*Task to carry out*
Please return each of the entries exactly, minus their pictures.

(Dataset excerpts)
=== Begin Enclosure ===
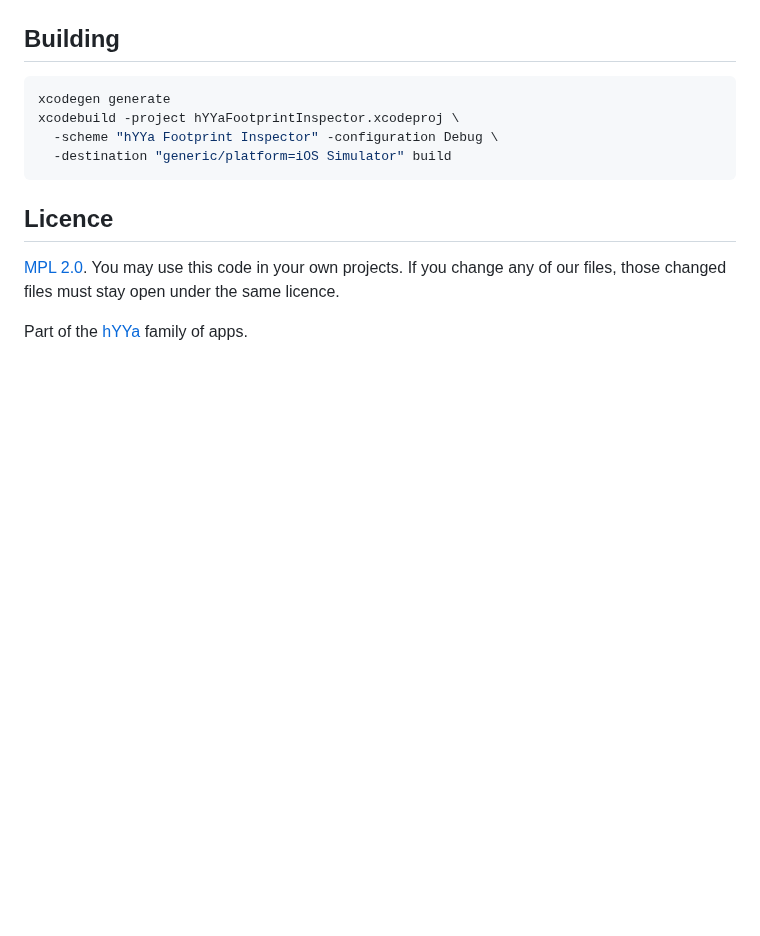
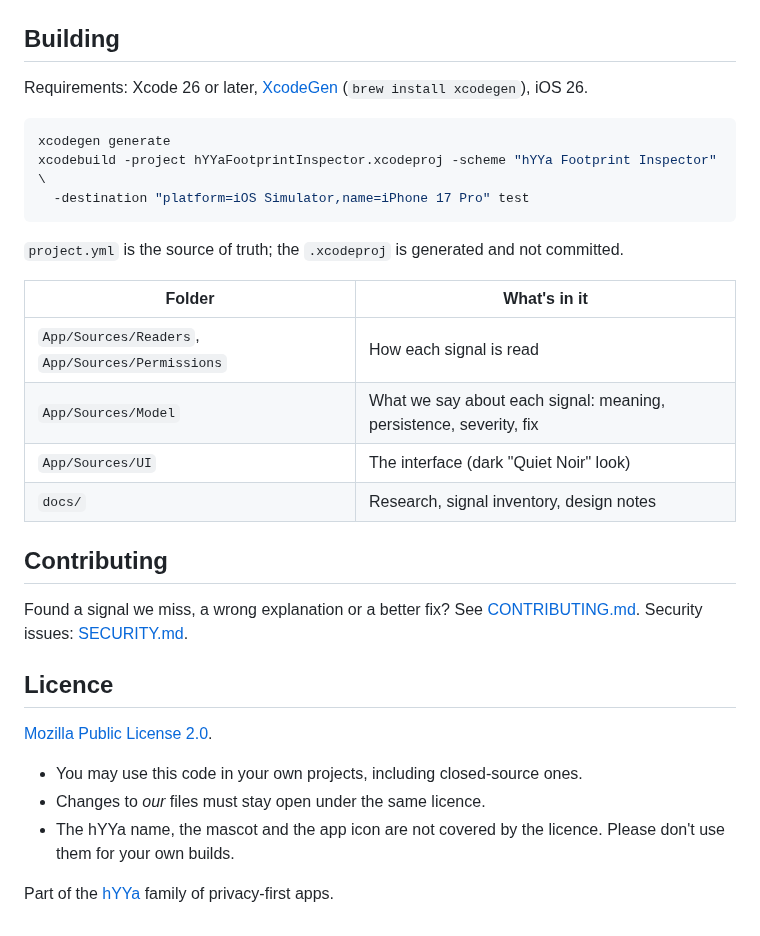
Before and after one commit to hyya-dev/hYYa-Footprint-Inspector, a Markdown page: README.md, the part around one of its changes. Drawn GitHub-style; blank space fills up the shorter version.

````diff
--- a/README.md
+++ b/README.md
@@ -23,14 +69,35 @@ Planning and groundwork (Phase 1). See [docs/ACTION-PLAN.md](docs/ACTION-PLAN.md
 
 ## Building
+
+Requirements: Xcode 26 or later,
+[XcodeGen](https://github.com/yonaskolb/XcodeGen) (`brew install xcodegen`), iOS 26.
+
 ```sh
 xcodegen generate
-xcodebuild -project hYYaFootprintInspector.xcodeproj \
-  -scheme "hYYa Footprint Inspector" -configuration Debug \
-  -destination "generic/platform=iOS Simulator" build
+xcodebuild -project hYYaFootprintInspector.xcodeproj -scheme "hYYa Footprint Inspector" \
+  -destination "platform=iOS Simulator,name=iPhone 17 Pro" test
 ```
 
+`project.yml` is the source of truth; the `.xcodeproj` is generated and not committed.
+
+| Folder | What's in it |
+|---|---|
+| `App/Sources/Readers`, `App/Sources/Permissions` | How each signal is read |
+| `App/Sources/Model` | What we say about each signal: meaning, persistence, severity, fix |
+| `App/Sources/UI` | The interface (dark "Quiet Noir" look) |
+| `docs/` | Research, signal inventory, design notes |
+
+## Contributing
+
+Found a signal we miss, a wrong explanation or a better fix? See
+[CONTRIBUTING.md](CONTRIBUTING.md). Security issues: [SECURITY.md](SECURITY.md).
+
 ## Licence
-[MPL 2.0](LICENSE). You may use this code in your own projects. If you change any of our files,
-those changed files must stay open under the same licence.
 
-Part of the [hYYa](https://hyya.com) family of apps.
+[Mozilla Public License 2.0](LICENSE).
+- You may use this code in your own projects, including closed-source ones.
+- Changes to *our* files must stay open under the same licence.
+- The hYYa name, the mascot and the app icon are not covered by the licence. Please don't use
+  them for your own builds.
+
+Part of the [hYYa](https://hyya.com) family of privacy-first apps.
````
Also changed, not shown: other parts of README.md (+62 -16 lines), .github/PULL_REQUEST_TEMPLATE.md (added, +7 -0 lines), CODE_OF_CONDUCT.md (added, +12 -0 lines), CONTRIBUTING.md (added, +34 -0 lines), SECURITY.md (added, +27 -0 lines), docs/images/readme-hero.jpg (added), docs/images/social-preview.png (added), 4 other files.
=== End Enclosure ===
*Task response*
Before and after one commit to hyya-dev/hYYa-Footprint-Inspector, a Markdown page: README.md, the part around one of its changes. Drawn GitHub-style; blank space fills up the shorter version.

````diff
--- a/README.md
+++ b/README.md
@@ -23,14 +69,35 @@ Planning and groundwork (Phase 1). See [docs/ACTION-PLAN.md](docs/ACTION-PLAN.md
 
 ## Building
+
+Requirements: Xcode 26 or later,
+[XcodeGen](https://github.com/yonaskolb/XcodeGen) (`brew install xcodegen`), iOS 26.
+
 ```sh
 xcodegen generate
-xcodebuild -project hYYaFootprintInspector.xcodeproj \
-  -scheme "hYYa Footprint Inspector" -configuration Debug \
-  -destination "generic/platform=iOS Simulator" build
+xcodebuild -project hYYaFootprintInspector.xcodeproj -scheme "hYYa Footprint Inspector" \
+  -destination "platform=iOS Simulator,name=iPhone 17 Pro" test
 ```
 
+`project.yml` is the source of truth; the `.xcodeproj` is generated and not committed.
+
+| Folder | What's in it |
+|---|---|
+| `App/Sources/Readers`, `App/Sources/Permissions` | How each signal is read |
+| `App/Sources/Model` | What we say about each signal: meaning, persistence, severity, fix |
+| `App/Sources/UI` | The interface (dark "Quiet Noir" look) |
+| `docs/` | Research, signal inventory, design notes |
+
+## Contributing
+
+Found a signal we miss, a wrong explanation or a better fix? See
+[CONTRIBUTING.md](CONTRIBUTING.md). Security issues: [SECURITY.md](SECURITY.md).
+
 ## Licence
-[MPL 2.0](LICENSE). You may use this code in your own projects. If you change any of our files,
-those changed files must stay open under the same licence.
 
-Part of the [hYYa](https://hyya.com) family of apps.
+[Mozilla Public License 2.0](LICENSE).
+- You may use this code in your own projects, including closed-source ones.
+- Changes to *our* files must stay open under the same licence.
+- The hYYa name, the mascot and the app icon are not covered by the licence. Please don't use
+  them for your own builds.
+
+Part of the [hYYa](https://hyya.com) family of privacy-first apps.
````
Also changed, not shown: other parts of README.md (+62 -16 lines), .github/PULL_REQUEST_TEMPLATE.md (added, +7 -0 lines), CODE_OF_CONDUCT.md (added, +12 -0 lines), CONTRIBUTING.md (added, +34 -0 lines), SECURITY.md (added, +27 -0 lines), docs/images/readme-hero.jpg (added), docs/images/social-preview.png (added), 4 other files.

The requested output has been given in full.